As ANNUITAS is now running the 2015 version of their B2B Enterprise Demand Generation Survey online, I decided to analyse the 2014 version, first to give you my impression about the 2014 survey’s results, but also to be ready to compare this with the upcoming study.
For those who wouldn’t know about ANNUITAS, this is a B2B Demand Generation Strategy based in the US in Atlanta (HQ), Boston and SF. On their homepage they describe themselves as a team of passionate B2B marketers, technologists and strategists that thrive on helping clients drive perpetual revenue through an integrated and holistic demand generation strategy.
First of all I think this is important to precise that this study only exceeded $250M in annual revenue, which is not so common for such studies, as SMB are very often taken into account.

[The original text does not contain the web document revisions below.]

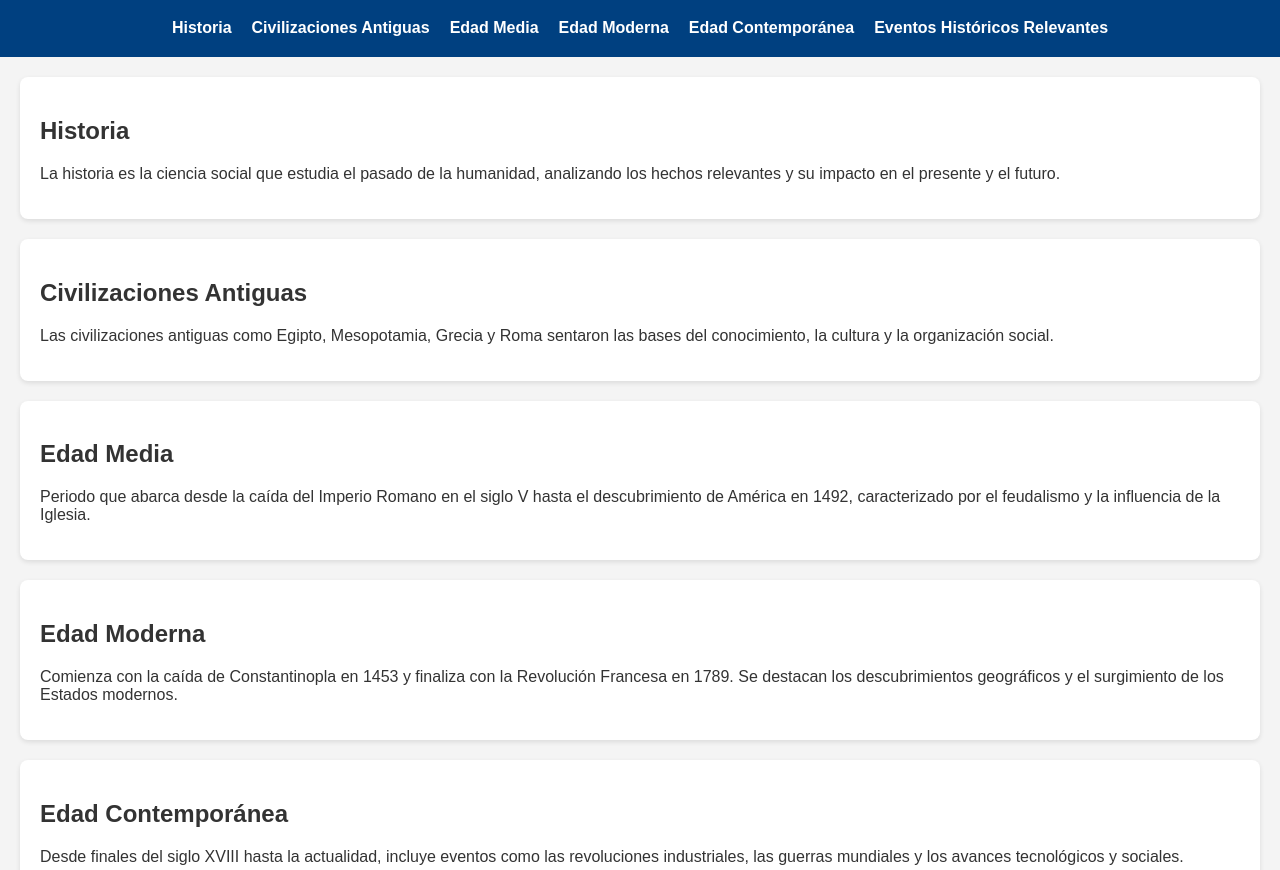
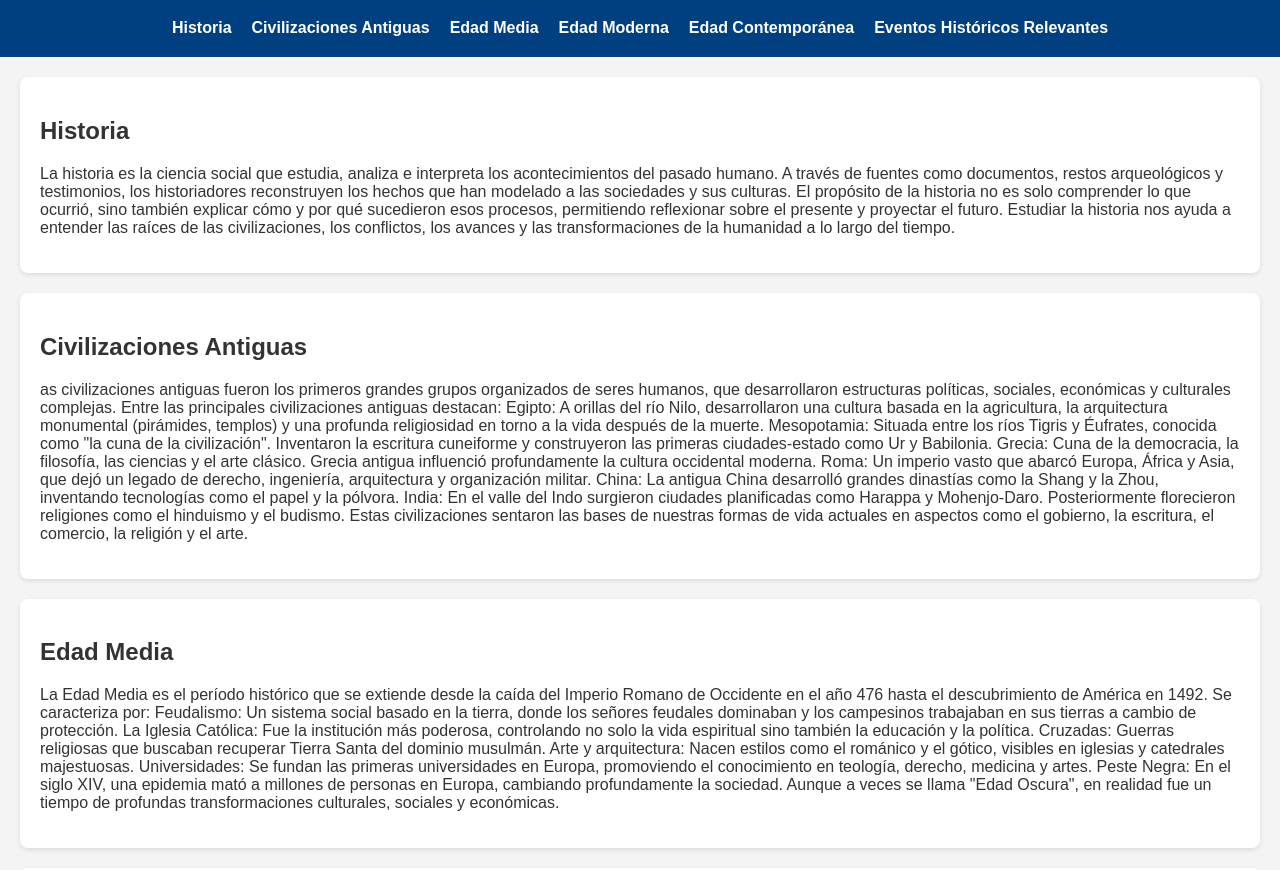
Before and after one commit to enzzo7770/proyecto-historia-, a plain HTML site: page index.html in a window 1280 px wide. Shown: the part 81-951 px from the top of the page. Drawn offline with Linux system fonts and the light colour scheme.

Commit message:
Add files via upload

```diff
--- a/index.html
+++ b/index.html
@@ -89,27 +89,86 @@
     <main>
         <section id="historia">
             <h2>Historia</h2>
-            <p>La historia es la ciencia social que estudia el pasado de la humanidad, analizando los hechos relevantes y su impacto en el presente y el futuro.</p>
+            <p>La historia es la ciencia social que estudia, analiza e interpreta los acontecimientos del pasado humano. A través de fuentes como documentos, restos arqueológicos y testimonios, los historiadores reconstruyen los hechos que han modelado a las sociedades y sus culturas. El propósito de la historia no es solo comprender lo que ocurrió, sino también explicar cómo y por qué sucedieron esos procesos, permitiendo reflexionar sobre el presente y proyectar el futuro. Estudiar la historia nos ayuda a entender las raíces de las civilizaciones, los conflictos, los avances y las transformaciones de la humanidad a lo largo del tiempo.</p>
         </section>
 
         <section id="civilizaciones">
             <h2>Civilizaciones Antiguas</h2>
-            <p>Las civilizaciones antiguas como Egipto, Mesopotamia, Grecia y Roma sentaron las bases del conocimiento, la cultura y la organización social.</p>
+            <p>as civilizaciones antiguas fueron los primeros grandes grupos organizados de seres humanos, que desarrollaron estructuras políticas, sociales, económicas y culturales complejas.
+                Entre las principales civilizaciones antiguas destacan:
+
+                Egipto: A orillas del río Nilo, desarrollaron una cultura basada en la agricultura, la arquitectura monumental (pirámides, templos) y una profunda religiosidad en torno a la vida después de la muerte.
+
+                Mesopotamia: Situada entre los ríos Tigris y Éufrates, conocida como "la cuna de la civilización". Inventaron la escritura cuneiforme y construyeron las primeras ciudades-estado como Ur y Babilonia.
+
+                Grecia: Cuna de la democracia, la filosofía, las ciencias y el arte clásico. Grecia antigua influenció profundamente la cultura occidental moderna.
+
+                Roma: Un imperio vasto que abarcó Europa, África y Asia, que dejó un legado de derecho, ingeniería, arquitectura y organización militar.
+
+                China: La antigua China desarrolló grandes dinastías como la Shang y la Zhou, inventando tecnologías como el papel y la pólvora.
+
+                India: En el valle del Indo surgieron ciudades planificadas como Harappa y Mohenjo-Daro. Posteriormente florecieron religiones como el hinduismo y el budismo.
+
+                Estas civilizaciones sentaron las bases de nuestras formas de vida actuales en aspectos como el gobierno, la escritura, el comercio, la religión y el arte.</p>
         </section>
 
         <section id="edad-media">
             <h2>Edad Media</h2>
-            <p>Periodo que abarca desde la caída del Imperio Romano en el siglo V hasta el descubrimiento de América en 1492, caracterizado por el feudalismo y la influencia de la Iglesia.</p>
+            <p>La Edad Media es el período histórico que se extiende desde la caída del Imperio Romano de Occidente en el año 476 hasta el descubrimiento de América en 1492. Se caracteriza por:
+
+                Feudalismo: Un sistema social basado en la tierra, donde los señores feudales dominaban y los campesinos trabajaban en sus tierras a cambio de protección.
+
+                La Iglesia Católica: Fue la institución más poderosa, controlando no solo la vida espiritual sino también la educación y la política.
+
+                Cruzadas: Guerras religiosas que buscaban recuperar Tierra Santa del dominio musulmán.
+
+                Arte y arquitectura: Nacen estilos como el románico y el gótico, visibles en iglesias y catedrales majestuosas.
+
+                Universidades: Se fundan las primeras universidades en Europa, promoviendo el conocimiento en teología, derecho, medicina y artes.
+
+                Peste Negra: En el siglo XIV, una epidemia mató a millones de personas en Europa, cambiando profundamente la sociedad.
+
+                Aunque a veces se llama "Edad Oscura", en realidad fue un tiempo de profundas transformaciones culturales, sociales y económicas.</p>
         </section>
 
         <section id="edad-moderna">
             <h2>Edad Moderna</h2>
-            <p>Comienza con la caída de Constantinopla en 1453 y finaliza con la Revolución Francesa en 1789. Se destacan los descubrimientos geográficos y el surgimiento de los Estados modernos.</p>
+            <p>La Edad Moderna abarca aproximadamente desde 1453 (caída de Constantinopla) hasta 1789 (inicio de la Revolución Francesa). Es un período de grandes cambios:
+
+                Renacimiento: Movimiento cultural que renueva las artes, las ciencias y el pensamiento, inspirado en la antigüedad clásica.
+
+                Descubrimientos geográficos: Europa explora y conquista nuevos territorios, como América, África y Asia.
+
+                Reforma y Contrarreforma: Profundos cambios religiosos con Martín Lutero (protestantismo) y la respuesta de la Iglesia Católica.
+
+                Monarquías absolutas: Reyes concentraban todo el poder, como Luis XIV en Francia.
+
+                Revolución científica: Científicos como Galileo, Newton y Copérnico transforman la forma de entender el universo.
+
+                Economía: Comienza el capitalismo comercial, basado en el comercio mundial y las colonias.
+
+                La Edad Moderna sienta las bases de la modernidad, impulsando la ciencia, el pensamiento crítico y los cambios políticos.</p>
         </section>
 
         <section id="edad-contemporanea">
             <h2>Edad Contemporánea</h2>
-            <p>Desde finales del siglo XVIII hasta la actualidad, incluye eventos como las revoluciones industriales, las guerras mundiales y los avances tecnológicos y sociales.</p>
+            <p>La Edad Contemporánea comienza con la Revolución Francesa en 1789 y se extiende hasta nuestros días. Se caracteriza por:
+
+                Revoluciones políticas: Como la independencia de América Latina y las revoluciones liberales en Europa.
+
+                Revolución Industrial: Transformación económica y social basada en el uso de máquinas, fábricas y nuevas fuentes de energía.
+
+                Guerras Mundiales: Dos conflictos devastadores (1914-1918 y 1939-1945) que redefinieron las fronteras políticas y sociales del mundo.
+
+                Descolonización: Tras la Segunda Guerra Mundial, muchos países de África y Asia lograron su independencia.
+
+                Tecnología y globalización: Avances en informática, medicina, comunicaciones y transporte transforman las formas de vida.
+
+                Defensa de los derechos humanos: Movimientos sociales luchan por la igualdad de género, racial y social.
+
+                La Edad Contemporánea es una época de cambios acelerados, innovación y desafíos globales.
+
+                </p>
         </section>
 
         <section id="eventos-historicos-relevantes">
@@ -120,6 +179,7 @@
                 <li>La Independencia de América Latina (1810-1825)</li>
                 <li>La Primera y Segunda Guerra Mundial (1914-1945)</li>
                 <li>La caída del Muro de Berlín (1989)</li>
+                <li>La llegada a la Luna (1969)</li>
             </ul>
         </section>
     </main>
```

By the way, before I start, if you don’t feel so comfortable with the concept of Demand Generation, I like the definition that HubSpot give on their on their blog.
Demand Generation Overview
The first element that struck me is the wording of the first question: “How many Demand Generation programs/campaigns do you run on an annual basis?”. I must admit that I am a little bit surprised that the concepts of marketing programs and marketing campaigns are not differentiated here. 60% of the B2B marketers declared that they performed more than 15 marketing programs/campaigns in a year, but IMHO this number doesn’t mean much as far as we don’t differentiate “marketing campaign” from “marketing program”. E.g. You can create a marketing program aimed at reinforcing your new business generation, which will be supported by a series of dedicated campaigns: a cross-selling campaign (trigger marketing via your marketing automation tool), a worldwide telemarketing prospection campaign, a online advertisement campaign (LinkedIn pay-per-click) and so on. So the conclusion should be that B2B marketers focused more on quantity and quality, but that they don’t perceive the difference between a campaign and a program.
I couldn’t agree more with ANNUITAS’ conclusion about the below chart: “This shows that there is a wide gap between what marketers are saying they want to do and what they are actually able to measure.”